In a country known for its sex trafficking industry, one woman is standing up for trafficked girls, taking them in and giving them a shot at a brighter future.
For the past 18 years, Iana Matei, a psychologist in Romania, has been providing shelter, psychosocial support and education to women and girls who are victims of sexual exploitation, Al Jazeera reported in a recent feature.
"I don't know if I am courageous, but I do know that I am angry," Matei told the news outlet. “I'm angry at the people who do this, who beat up a young girl, rape her and force her into prostitution. And I'm angry at society for turning a blind eye."
Matei’s organization, Reaching Out Romania, has helped more than 470 girls who were victims of trafficking, according to the website. They offer girls shelter, psychological and medical assistance, and most importantly, a community.
“Reaching Out Romania is like a family,” Stephan, Matei's son, said in the video above. “My mom looks into their lives and sees hope -- she shows the girls there’s hope.”
Some of the girls are only 14 or 15, coming from dysfunctional homes where they have already suffered physical, psychological and sexual abuse, according to Women News Network. Matei provides them with long-term care, helping them return to school, or if they are older, to find a job, according to the website.
Many of the girls in Matei's shelter are brought by police or child protection services, but sometimes Matei takes them from pimps and traffickers herself.
"It's dangerous because anything can happen,” Matei told Al Jazeera. “The traffickers don't expect you to challenge them. When I kidnap one of their girls, they're in shock. Some of the girls think I am a madam initially. They're so used to people exploiting them. They can't believe someone would want to help them."
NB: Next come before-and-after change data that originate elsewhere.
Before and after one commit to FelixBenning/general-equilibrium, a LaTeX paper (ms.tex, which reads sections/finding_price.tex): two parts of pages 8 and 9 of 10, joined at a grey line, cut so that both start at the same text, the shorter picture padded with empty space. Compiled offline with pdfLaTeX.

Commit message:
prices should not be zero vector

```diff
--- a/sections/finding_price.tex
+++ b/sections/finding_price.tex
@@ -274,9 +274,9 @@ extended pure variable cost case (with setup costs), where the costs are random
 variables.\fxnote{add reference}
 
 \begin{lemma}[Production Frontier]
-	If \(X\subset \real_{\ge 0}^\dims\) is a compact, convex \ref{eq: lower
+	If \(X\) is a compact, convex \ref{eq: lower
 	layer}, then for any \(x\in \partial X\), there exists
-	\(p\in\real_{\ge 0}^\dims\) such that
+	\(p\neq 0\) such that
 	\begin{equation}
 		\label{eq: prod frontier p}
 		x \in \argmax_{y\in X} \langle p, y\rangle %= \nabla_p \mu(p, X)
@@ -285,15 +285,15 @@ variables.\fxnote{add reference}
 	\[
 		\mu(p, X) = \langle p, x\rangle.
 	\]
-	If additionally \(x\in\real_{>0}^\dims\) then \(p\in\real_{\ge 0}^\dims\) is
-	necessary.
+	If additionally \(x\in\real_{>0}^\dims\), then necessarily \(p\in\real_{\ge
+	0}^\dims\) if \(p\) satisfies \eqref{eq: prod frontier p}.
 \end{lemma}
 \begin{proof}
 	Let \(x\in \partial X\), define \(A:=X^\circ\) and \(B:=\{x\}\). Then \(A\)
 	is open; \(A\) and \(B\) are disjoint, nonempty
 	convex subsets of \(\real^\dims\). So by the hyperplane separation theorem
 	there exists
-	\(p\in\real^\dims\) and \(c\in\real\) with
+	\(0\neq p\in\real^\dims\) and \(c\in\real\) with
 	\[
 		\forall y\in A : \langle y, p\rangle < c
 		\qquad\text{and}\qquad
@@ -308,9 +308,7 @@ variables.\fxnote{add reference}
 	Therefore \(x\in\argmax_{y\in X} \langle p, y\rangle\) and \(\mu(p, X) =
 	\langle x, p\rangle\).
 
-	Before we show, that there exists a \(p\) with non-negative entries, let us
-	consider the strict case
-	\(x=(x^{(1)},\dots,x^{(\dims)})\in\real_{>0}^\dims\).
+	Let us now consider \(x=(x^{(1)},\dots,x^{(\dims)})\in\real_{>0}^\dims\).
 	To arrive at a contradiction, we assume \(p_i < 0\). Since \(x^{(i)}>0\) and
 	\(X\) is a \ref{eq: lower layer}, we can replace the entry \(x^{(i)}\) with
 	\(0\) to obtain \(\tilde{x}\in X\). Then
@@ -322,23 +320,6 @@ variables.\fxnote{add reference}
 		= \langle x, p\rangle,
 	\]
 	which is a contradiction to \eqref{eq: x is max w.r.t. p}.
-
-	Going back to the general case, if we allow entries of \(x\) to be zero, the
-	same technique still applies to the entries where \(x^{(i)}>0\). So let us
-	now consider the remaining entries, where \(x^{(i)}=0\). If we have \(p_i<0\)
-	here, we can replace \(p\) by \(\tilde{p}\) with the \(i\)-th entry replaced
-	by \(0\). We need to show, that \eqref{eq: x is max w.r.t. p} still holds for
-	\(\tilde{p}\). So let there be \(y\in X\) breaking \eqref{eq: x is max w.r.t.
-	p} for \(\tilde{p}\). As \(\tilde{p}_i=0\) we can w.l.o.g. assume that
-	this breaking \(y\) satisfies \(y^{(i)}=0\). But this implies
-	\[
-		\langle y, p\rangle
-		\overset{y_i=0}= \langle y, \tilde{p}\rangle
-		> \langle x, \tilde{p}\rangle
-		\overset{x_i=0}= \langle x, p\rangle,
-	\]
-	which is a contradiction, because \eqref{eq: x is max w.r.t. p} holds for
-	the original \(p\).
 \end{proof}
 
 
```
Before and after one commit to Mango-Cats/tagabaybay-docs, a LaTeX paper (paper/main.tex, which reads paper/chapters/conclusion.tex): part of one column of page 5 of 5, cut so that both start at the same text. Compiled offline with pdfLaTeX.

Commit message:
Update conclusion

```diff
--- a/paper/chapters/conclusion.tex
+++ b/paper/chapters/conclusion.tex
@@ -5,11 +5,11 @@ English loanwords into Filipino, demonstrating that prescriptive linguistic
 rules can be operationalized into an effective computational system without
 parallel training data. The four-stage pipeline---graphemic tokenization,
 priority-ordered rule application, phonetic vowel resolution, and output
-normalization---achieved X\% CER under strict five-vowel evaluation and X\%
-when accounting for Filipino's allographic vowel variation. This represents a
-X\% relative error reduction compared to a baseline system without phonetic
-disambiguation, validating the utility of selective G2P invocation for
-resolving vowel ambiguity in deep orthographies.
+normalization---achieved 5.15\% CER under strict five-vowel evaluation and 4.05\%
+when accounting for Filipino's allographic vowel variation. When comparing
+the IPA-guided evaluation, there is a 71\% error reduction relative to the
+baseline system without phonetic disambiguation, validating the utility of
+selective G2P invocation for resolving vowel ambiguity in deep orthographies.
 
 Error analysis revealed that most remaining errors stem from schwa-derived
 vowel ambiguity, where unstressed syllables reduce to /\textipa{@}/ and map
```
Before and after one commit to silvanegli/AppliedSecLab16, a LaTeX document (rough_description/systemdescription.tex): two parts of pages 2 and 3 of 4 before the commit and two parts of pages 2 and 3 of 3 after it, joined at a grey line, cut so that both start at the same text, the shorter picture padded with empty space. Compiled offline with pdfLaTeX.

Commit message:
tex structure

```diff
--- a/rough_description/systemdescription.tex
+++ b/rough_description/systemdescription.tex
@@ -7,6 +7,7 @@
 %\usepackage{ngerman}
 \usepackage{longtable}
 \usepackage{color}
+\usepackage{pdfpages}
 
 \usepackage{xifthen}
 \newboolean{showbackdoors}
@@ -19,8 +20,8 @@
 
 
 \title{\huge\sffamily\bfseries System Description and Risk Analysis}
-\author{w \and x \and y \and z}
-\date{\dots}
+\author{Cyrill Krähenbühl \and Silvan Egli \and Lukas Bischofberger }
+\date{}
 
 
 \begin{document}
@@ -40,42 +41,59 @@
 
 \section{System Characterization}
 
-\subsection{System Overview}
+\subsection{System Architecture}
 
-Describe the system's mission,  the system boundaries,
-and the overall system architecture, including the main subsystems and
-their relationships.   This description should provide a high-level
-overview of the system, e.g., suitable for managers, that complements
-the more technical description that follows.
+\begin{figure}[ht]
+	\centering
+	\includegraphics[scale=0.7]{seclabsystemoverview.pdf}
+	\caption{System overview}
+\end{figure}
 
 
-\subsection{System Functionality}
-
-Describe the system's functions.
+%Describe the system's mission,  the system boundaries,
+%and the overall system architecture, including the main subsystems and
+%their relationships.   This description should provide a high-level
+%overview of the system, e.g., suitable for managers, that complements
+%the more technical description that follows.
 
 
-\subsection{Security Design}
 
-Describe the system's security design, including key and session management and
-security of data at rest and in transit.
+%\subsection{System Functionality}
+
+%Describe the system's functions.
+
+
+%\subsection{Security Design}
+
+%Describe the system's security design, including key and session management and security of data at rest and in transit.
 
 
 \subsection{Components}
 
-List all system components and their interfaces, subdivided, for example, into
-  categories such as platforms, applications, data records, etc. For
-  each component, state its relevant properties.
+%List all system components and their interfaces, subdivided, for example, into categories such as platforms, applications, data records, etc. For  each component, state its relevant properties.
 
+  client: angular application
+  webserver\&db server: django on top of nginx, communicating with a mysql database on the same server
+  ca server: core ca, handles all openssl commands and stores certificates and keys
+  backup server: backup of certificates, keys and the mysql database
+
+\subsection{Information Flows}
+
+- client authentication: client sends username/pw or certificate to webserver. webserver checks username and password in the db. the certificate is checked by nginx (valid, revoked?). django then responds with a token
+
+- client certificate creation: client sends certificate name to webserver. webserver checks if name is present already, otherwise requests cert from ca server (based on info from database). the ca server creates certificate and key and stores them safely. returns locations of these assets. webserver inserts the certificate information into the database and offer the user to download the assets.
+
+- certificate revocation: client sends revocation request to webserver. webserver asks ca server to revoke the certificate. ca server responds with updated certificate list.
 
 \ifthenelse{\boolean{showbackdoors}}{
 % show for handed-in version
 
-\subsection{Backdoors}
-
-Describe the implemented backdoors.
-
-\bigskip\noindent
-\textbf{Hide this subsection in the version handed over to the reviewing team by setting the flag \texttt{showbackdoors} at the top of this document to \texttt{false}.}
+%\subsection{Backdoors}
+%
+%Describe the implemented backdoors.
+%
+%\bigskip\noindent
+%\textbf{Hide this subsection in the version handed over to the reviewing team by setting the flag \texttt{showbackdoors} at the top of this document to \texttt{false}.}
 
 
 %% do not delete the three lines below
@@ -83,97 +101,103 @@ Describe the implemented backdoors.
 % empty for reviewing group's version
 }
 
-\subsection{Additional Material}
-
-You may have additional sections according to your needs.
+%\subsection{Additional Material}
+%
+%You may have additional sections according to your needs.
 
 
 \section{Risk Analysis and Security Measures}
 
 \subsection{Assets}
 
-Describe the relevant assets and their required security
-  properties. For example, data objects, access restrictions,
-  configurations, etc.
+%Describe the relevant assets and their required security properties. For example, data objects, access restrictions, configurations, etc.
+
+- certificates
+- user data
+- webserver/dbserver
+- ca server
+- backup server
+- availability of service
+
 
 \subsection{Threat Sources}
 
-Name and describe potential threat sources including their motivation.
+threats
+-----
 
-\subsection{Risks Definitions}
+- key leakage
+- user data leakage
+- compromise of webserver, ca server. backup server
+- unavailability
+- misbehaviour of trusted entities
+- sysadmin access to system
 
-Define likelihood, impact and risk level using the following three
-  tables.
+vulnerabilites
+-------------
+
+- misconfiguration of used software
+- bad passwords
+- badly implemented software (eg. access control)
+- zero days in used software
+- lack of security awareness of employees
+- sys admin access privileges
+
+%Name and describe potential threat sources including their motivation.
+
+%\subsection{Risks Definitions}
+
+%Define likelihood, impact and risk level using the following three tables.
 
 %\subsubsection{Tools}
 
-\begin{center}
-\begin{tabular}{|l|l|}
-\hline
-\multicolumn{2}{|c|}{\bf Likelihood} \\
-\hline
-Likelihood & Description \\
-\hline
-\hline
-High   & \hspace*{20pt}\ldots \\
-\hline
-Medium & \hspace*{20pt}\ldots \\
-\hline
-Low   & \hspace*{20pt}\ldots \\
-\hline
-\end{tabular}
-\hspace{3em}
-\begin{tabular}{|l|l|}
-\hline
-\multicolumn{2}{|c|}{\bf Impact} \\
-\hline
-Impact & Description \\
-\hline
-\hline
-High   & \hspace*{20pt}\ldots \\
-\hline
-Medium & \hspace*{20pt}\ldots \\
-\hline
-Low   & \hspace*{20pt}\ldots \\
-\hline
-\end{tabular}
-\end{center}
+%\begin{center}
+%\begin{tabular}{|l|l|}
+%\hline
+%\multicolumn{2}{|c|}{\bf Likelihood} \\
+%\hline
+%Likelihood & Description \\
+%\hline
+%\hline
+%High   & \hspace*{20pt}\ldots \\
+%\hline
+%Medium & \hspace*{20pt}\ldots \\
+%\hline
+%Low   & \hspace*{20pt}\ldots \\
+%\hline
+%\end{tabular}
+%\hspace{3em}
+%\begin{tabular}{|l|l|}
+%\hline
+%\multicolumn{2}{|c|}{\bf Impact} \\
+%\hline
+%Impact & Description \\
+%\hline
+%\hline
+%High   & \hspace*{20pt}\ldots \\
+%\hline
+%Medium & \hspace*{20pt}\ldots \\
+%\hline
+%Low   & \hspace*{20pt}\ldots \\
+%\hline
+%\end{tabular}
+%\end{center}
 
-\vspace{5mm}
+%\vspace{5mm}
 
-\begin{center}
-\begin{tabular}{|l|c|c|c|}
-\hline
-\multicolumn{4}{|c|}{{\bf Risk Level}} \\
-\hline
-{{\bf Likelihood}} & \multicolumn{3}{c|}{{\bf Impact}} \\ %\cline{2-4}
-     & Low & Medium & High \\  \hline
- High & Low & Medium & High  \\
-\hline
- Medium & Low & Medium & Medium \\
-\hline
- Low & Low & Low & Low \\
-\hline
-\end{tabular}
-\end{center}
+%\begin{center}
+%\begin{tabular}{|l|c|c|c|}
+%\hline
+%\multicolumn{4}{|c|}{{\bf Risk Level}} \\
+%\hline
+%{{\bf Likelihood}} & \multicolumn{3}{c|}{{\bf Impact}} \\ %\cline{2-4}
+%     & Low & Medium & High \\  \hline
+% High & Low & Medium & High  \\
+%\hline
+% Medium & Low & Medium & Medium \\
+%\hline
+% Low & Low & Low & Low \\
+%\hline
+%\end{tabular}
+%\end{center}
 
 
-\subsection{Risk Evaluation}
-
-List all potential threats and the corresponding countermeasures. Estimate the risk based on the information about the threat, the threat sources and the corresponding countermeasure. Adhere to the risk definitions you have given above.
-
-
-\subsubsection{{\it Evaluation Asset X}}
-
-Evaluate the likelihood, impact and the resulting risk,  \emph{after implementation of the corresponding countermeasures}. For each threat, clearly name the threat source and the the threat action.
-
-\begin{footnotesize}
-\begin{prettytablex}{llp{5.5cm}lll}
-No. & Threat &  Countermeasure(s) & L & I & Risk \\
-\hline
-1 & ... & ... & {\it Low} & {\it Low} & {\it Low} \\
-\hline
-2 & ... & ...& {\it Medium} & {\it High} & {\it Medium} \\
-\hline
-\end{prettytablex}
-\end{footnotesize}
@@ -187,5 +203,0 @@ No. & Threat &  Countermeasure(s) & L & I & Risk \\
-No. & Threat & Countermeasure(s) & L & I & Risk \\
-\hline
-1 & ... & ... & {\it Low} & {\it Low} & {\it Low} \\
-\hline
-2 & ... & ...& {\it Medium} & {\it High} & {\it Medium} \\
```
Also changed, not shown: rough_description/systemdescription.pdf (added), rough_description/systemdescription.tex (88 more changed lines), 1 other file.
There are around 2.4 million victims of human trafficking worldwide, according to the UN. Romania is one of the worst countries in the European Union when it comes to trafficking, with more than 3,000 victims reported between 2010 to 2012.
“When we came here, I was expecting that there was this man or gang or somebody that was stealing girls off the street,” said Matthew Ninaber, film producer for The Hope Narrative, in the video. “But it wasn’t that at all. It was the mom that would sell her kid, it was the dad who would get rid of his daughter because it was the best way to make money.”
Extreme poverty is a major driver behind trafficking, according to the UN, with parents forced to sell their children in order to provide for the rest of the family.
When Matei first opened her shelter in 1999, it was the only one of its kind in the country, according to the New York Times. Still today, people all too often see the girls not as victims but as prostitutes, she told f news outlet.
“They come from dysfunctional families, they need therapy... Lack of love is the common factor,” Matei told Women News Network. “My goal for the future is to close the center, because nobody needs it.”